# ASSIGNMENT:
All records below should be repeated exactly, with the pictures left out.

---- INPUT DATA

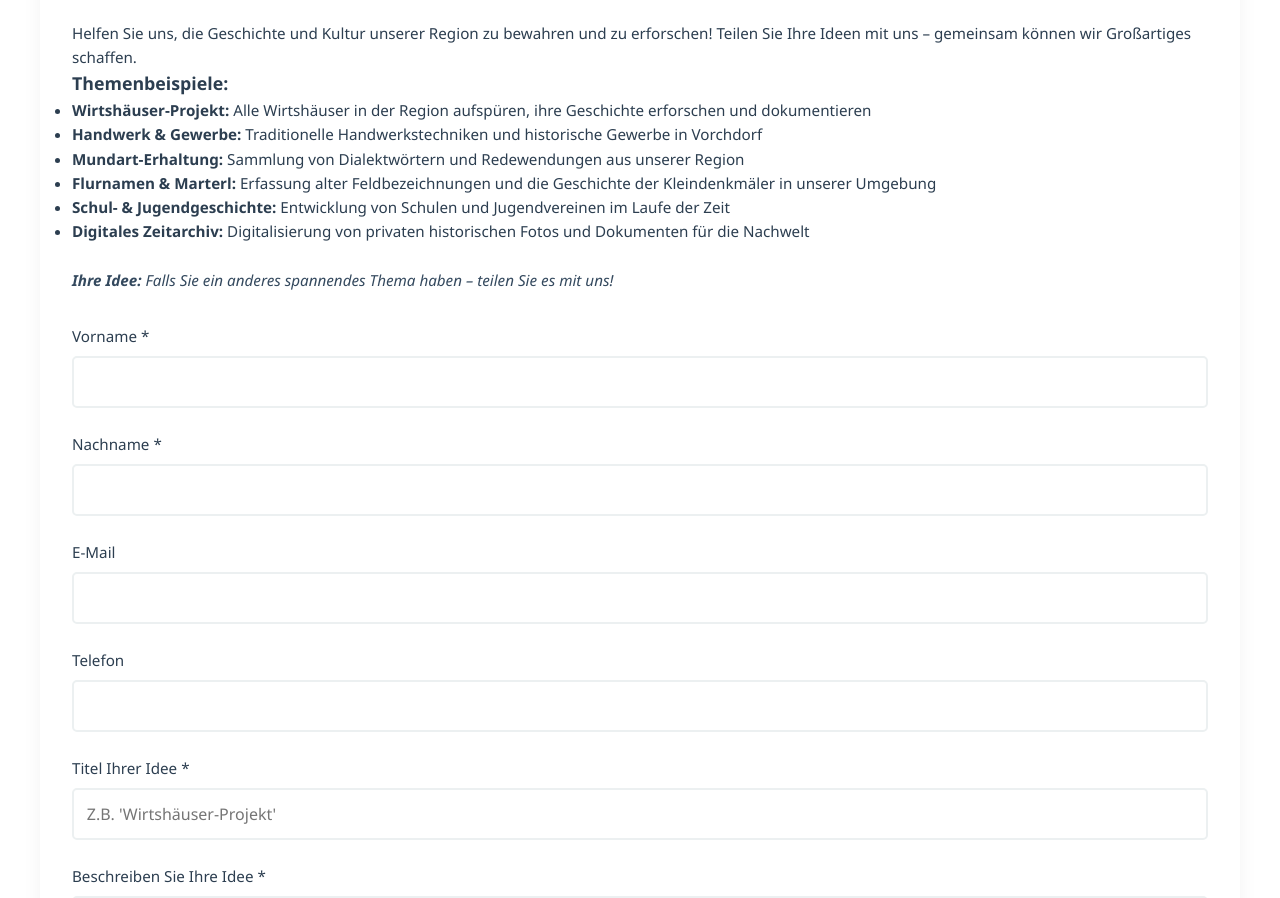
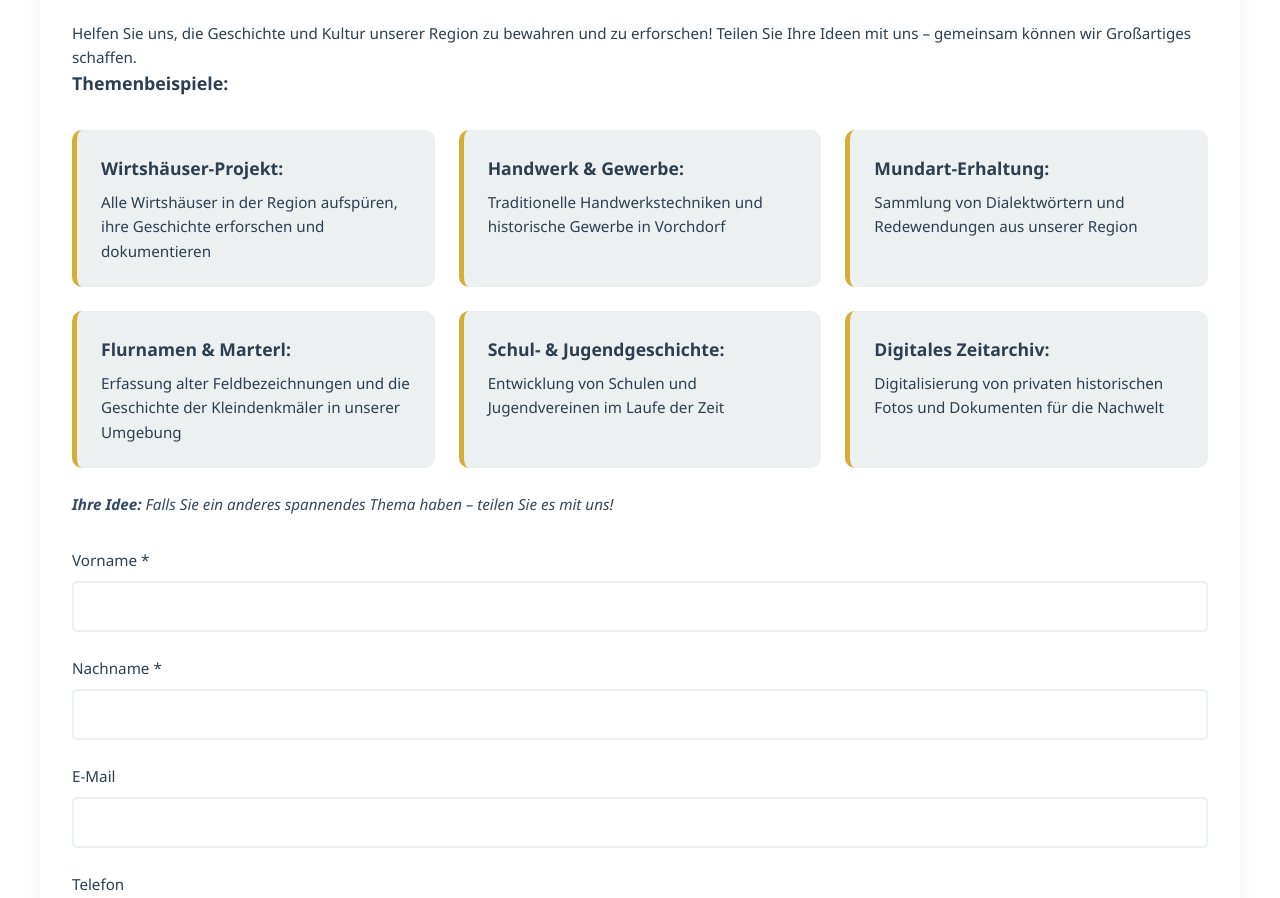
Before and after one commit to fischervorchdorf/heimatverein, a plain HTML site: page news.html in a window 1280 px wide. Shown: the part 2408-3306 px from the top of the page. Drawn offline with Linux system fonts and the light colour scheme.

Commit message:
UI Update: Ideas Grid Layout v7.0

```diff
--- a/style.css
+++ b/style.css
@@ -2315,3 +2315,31 @@ body {
     padding-bottom: 0.5rem;
     display: inline-block;
 }
+
+.ideas-list {
+    display: grid;
+    grid-template-columns: repeat(auto-fit, minmax(350px, 1fr));
+    gap: 1.5rem;
+    list-style: none;
+    padding: 0;
+    margin-top: 2rem;
+}
+
+.ideas-list li {
+    background: var(--warm-cream);
+    padding: 1.5rem;
+    border-radius: 10px;
+    border-left: 5px solid var(--accent-gold);
+    transition: transform 0.3s ease;
+}
+
+.ideas-list li:hover {
+    transform: translateX(10px);
+}
+
+.ideas-list li strong {
+    display: block;
+    color: var(--primary-dark);
+    font-size: 1.1rem;
+    margin-bottom: 0.5rem;
+}
```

--------

# TASK RESPONSE:
Before and after one commit to fischervorchdorf/heimatverein, a plain HTML site: page news.html in a window 1280 px wide. Shown: the part 2408-3306 px from the top of the page. Drawn offline with Linux system fonts and the light colour scheme.

Commit message:
UI Update: Ideas Grid Layout v7.0

```diff
--- a/style.css
+++ b/style.css
@@ -2315,3 +2315,31 @@ body {
     padding-bottom: 0.5rem;
     display: inline-block;
 }
+
+.ideas-list {
+    display: grid;
+    grid-template-columns: repeat(auto-fit, minmax(350px, 1fr));
+    gap: 1.5rem;
+    list-style: none;
+    padding: 0;
+    margin-top: 2rem;
+}
+
+.ideas-list li {
+    background: var(--warm-cream);
+    padding: 1.5rem;
+    border-radius: 10px;
+    border-left: 5px solid var(--accent-gold);
+    transition: transform 0.3s ease;
+}
+
+.ideas-list li:hover {
+    transform: translateX(10px);
+}
+
+.ideas-list li strong {
+    display: block;
+    color: var(--primary-dark);
+    font-size: 1.1rem;
+    margin-bottom: 0.5rem;
+}
```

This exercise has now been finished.